====== Extracted records ======
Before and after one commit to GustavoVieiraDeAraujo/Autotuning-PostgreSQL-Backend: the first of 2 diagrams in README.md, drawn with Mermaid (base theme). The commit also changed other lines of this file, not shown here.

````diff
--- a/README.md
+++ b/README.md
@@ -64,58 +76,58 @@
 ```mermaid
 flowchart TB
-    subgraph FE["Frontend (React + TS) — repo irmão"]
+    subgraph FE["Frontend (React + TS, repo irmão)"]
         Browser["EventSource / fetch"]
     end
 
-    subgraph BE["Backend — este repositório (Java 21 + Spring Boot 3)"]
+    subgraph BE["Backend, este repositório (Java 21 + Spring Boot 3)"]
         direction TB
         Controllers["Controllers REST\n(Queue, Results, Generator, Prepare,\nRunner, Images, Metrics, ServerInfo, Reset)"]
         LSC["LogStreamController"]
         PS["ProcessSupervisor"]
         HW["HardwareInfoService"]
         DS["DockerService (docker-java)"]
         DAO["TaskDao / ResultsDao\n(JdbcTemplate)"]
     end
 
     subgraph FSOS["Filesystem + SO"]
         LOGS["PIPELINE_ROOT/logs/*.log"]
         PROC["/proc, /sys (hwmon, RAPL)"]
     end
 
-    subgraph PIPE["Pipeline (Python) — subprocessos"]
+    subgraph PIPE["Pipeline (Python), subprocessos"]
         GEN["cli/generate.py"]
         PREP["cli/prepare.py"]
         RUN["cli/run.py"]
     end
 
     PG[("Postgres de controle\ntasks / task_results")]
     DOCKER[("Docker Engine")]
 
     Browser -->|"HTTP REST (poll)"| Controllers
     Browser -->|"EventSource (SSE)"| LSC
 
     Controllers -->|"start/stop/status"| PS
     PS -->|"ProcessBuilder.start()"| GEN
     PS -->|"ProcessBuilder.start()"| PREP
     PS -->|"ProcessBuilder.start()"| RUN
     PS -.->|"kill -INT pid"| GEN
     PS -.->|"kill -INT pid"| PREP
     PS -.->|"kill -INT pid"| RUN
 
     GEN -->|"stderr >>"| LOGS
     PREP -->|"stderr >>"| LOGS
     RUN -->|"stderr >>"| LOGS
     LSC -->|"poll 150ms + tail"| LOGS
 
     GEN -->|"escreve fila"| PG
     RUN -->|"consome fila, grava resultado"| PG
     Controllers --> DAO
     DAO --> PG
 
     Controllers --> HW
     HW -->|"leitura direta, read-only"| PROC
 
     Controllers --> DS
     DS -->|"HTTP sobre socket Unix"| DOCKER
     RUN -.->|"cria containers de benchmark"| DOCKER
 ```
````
======
====== Extracted records ======
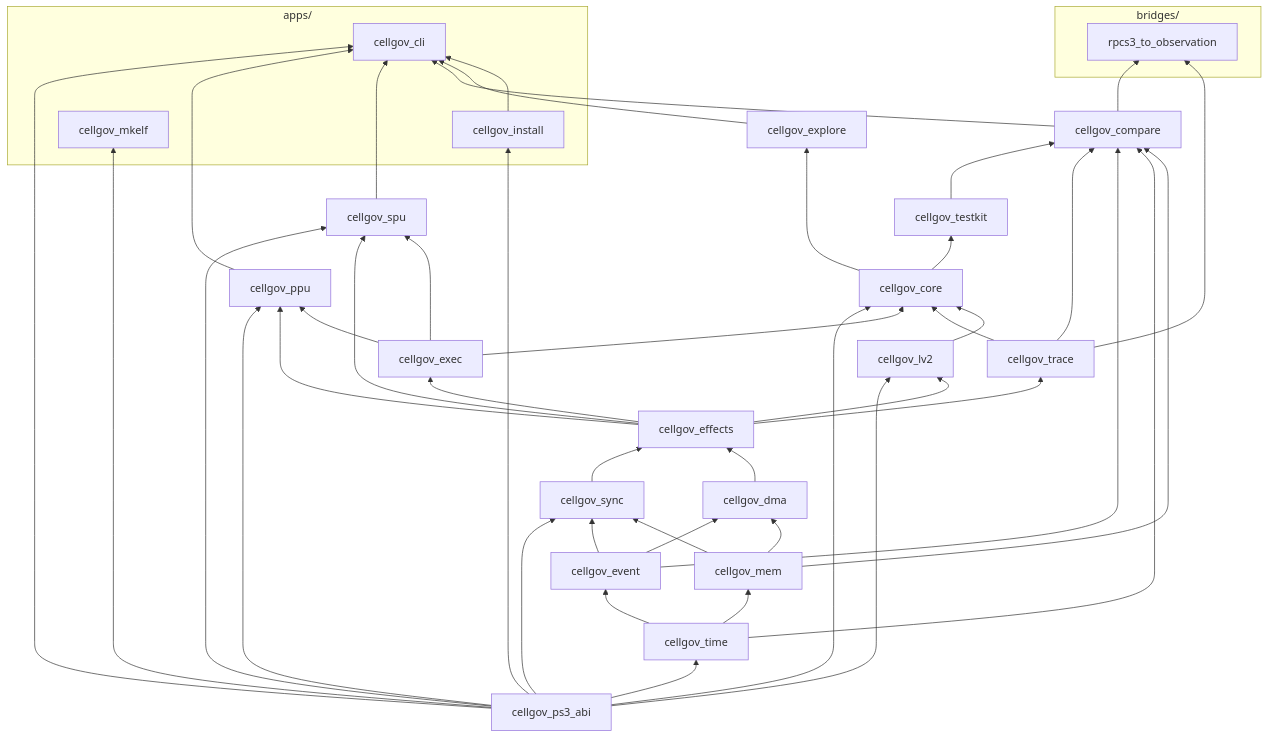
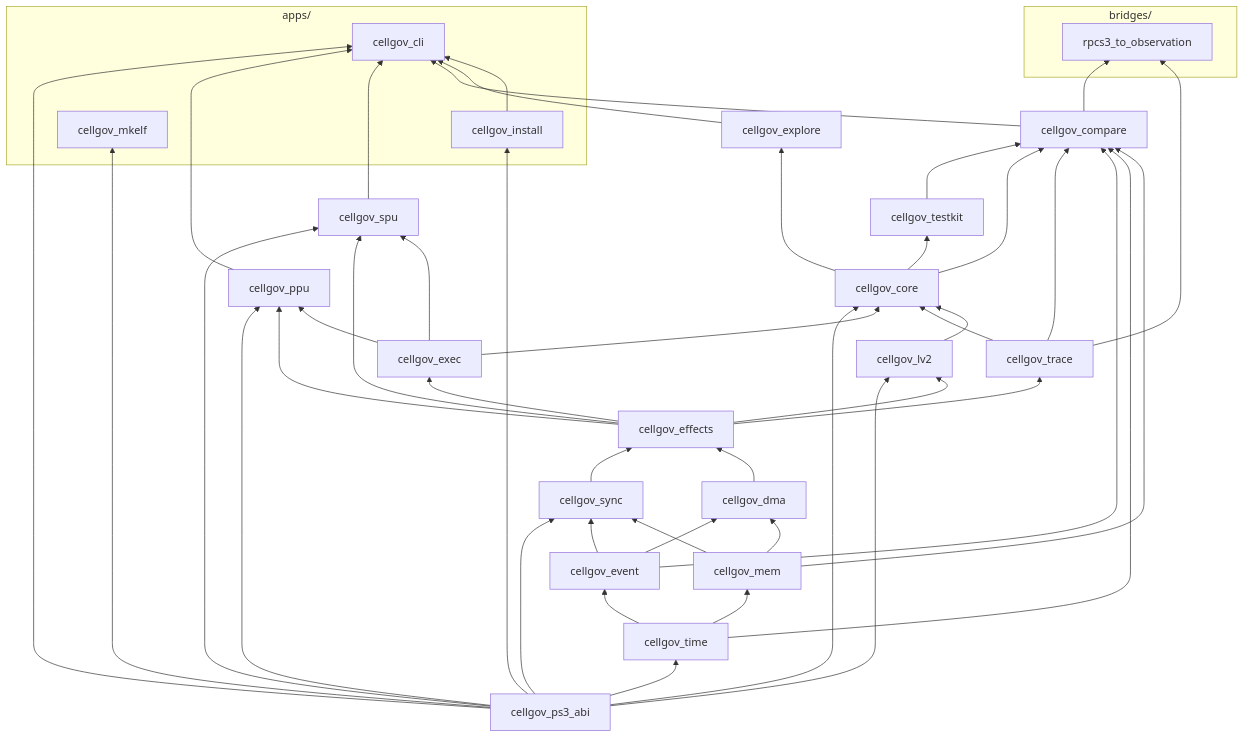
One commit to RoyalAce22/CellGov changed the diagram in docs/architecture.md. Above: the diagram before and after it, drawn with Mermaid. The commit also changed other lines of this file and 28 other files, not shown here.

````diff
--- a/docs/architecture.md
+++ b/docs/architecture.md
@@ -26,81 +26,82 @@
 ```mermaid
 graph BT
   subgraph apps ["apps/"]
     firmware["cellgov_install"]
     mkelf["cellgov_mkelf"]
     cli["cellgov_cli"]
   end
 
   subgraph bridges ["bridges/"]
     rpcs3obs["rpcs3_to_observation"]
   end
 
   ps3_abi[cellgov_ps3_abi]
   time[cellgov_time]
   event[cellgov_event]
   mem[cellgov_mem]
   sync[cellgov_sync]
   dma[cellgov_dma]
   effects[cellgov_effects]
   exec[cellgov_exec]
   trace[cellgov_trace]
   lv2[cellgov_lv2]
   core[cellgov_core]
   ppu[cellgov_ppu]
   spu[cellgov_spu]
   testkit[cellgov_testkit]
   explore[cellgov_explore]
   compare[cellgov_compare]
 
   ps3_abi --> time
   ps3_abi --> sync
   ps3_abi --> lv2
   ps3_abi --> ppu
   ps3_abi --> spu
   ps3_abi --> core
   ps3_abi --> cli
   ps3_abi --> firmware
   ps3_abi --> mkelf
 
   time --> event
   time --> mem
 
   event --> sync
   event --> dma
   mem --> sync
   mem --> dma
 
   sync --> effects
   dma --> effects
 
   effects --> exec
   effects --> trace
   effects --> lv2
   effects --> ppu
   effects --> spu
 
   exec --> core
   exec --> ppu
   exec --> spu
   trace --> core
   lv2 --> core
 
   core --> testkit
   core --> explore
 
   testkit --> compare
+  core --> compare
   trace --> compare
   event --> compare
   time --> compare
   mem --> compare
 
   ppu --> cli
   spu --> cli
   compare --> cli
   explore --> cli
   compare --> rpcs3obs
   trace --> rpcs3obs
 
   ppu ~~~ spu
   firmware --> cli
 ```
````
======
====== Extracted records ======
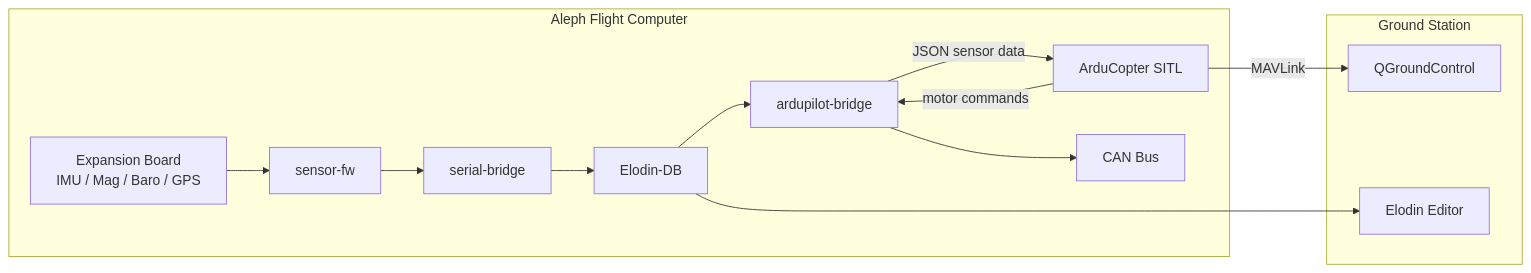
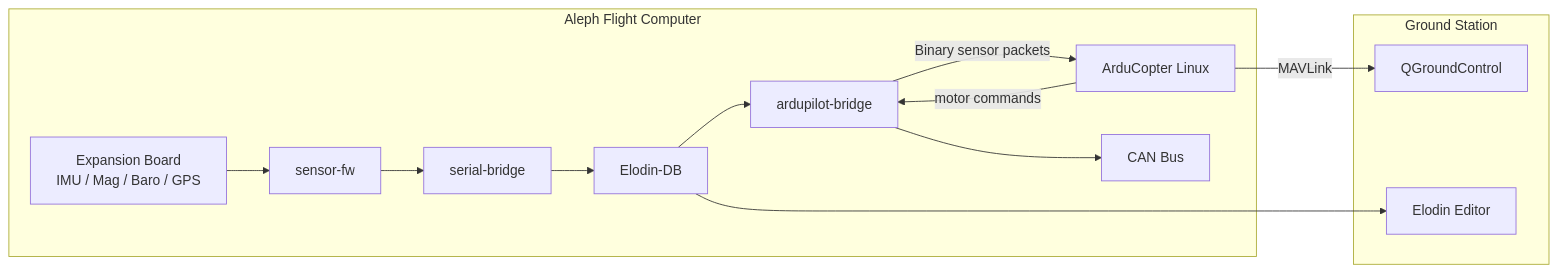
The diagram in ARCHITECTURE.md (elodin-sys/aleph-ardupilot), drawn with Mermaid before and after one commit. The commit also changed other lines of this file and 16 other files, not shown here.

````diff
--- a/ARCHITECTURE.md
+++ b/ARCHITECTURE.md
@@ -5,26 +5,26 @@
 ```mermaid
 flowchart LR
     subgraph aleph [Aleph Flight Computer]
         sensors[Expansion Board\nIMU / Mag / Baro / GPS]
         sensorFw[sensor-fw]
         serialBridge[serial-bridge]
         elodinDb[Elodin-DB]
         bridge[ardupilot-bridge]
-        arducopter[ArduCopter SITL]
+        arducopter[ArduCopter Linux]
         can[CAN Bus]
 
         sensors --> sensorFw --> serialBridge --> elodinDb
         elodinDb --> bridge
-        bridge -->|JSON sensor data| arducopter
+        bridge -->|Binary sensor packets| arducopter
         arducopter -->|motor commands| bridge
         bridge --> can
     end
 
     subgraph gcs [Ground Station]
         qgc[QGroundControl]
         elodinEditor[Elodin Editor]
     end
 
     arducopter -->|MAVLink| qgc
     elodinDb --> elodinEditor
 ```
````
======
Task instructions >> Reproduce verbatim the lines above, from the line with "event --> sync" through the line with "core --> explore".

Task solution >>
   event --> sync
   event --> dma
   mem --> sync
   mem --> dma
 
   sync --> effects
   dma --> effects
 
   effects --> exec
   effects --> trace
   effects --> lv2
   effects --> ppu
   effects --> spu
 
   exec --> core
   exec --> ppu
   exec --> spu
   trace --> core
   lv2 --> core
 
   core --> testkit
   core --> explore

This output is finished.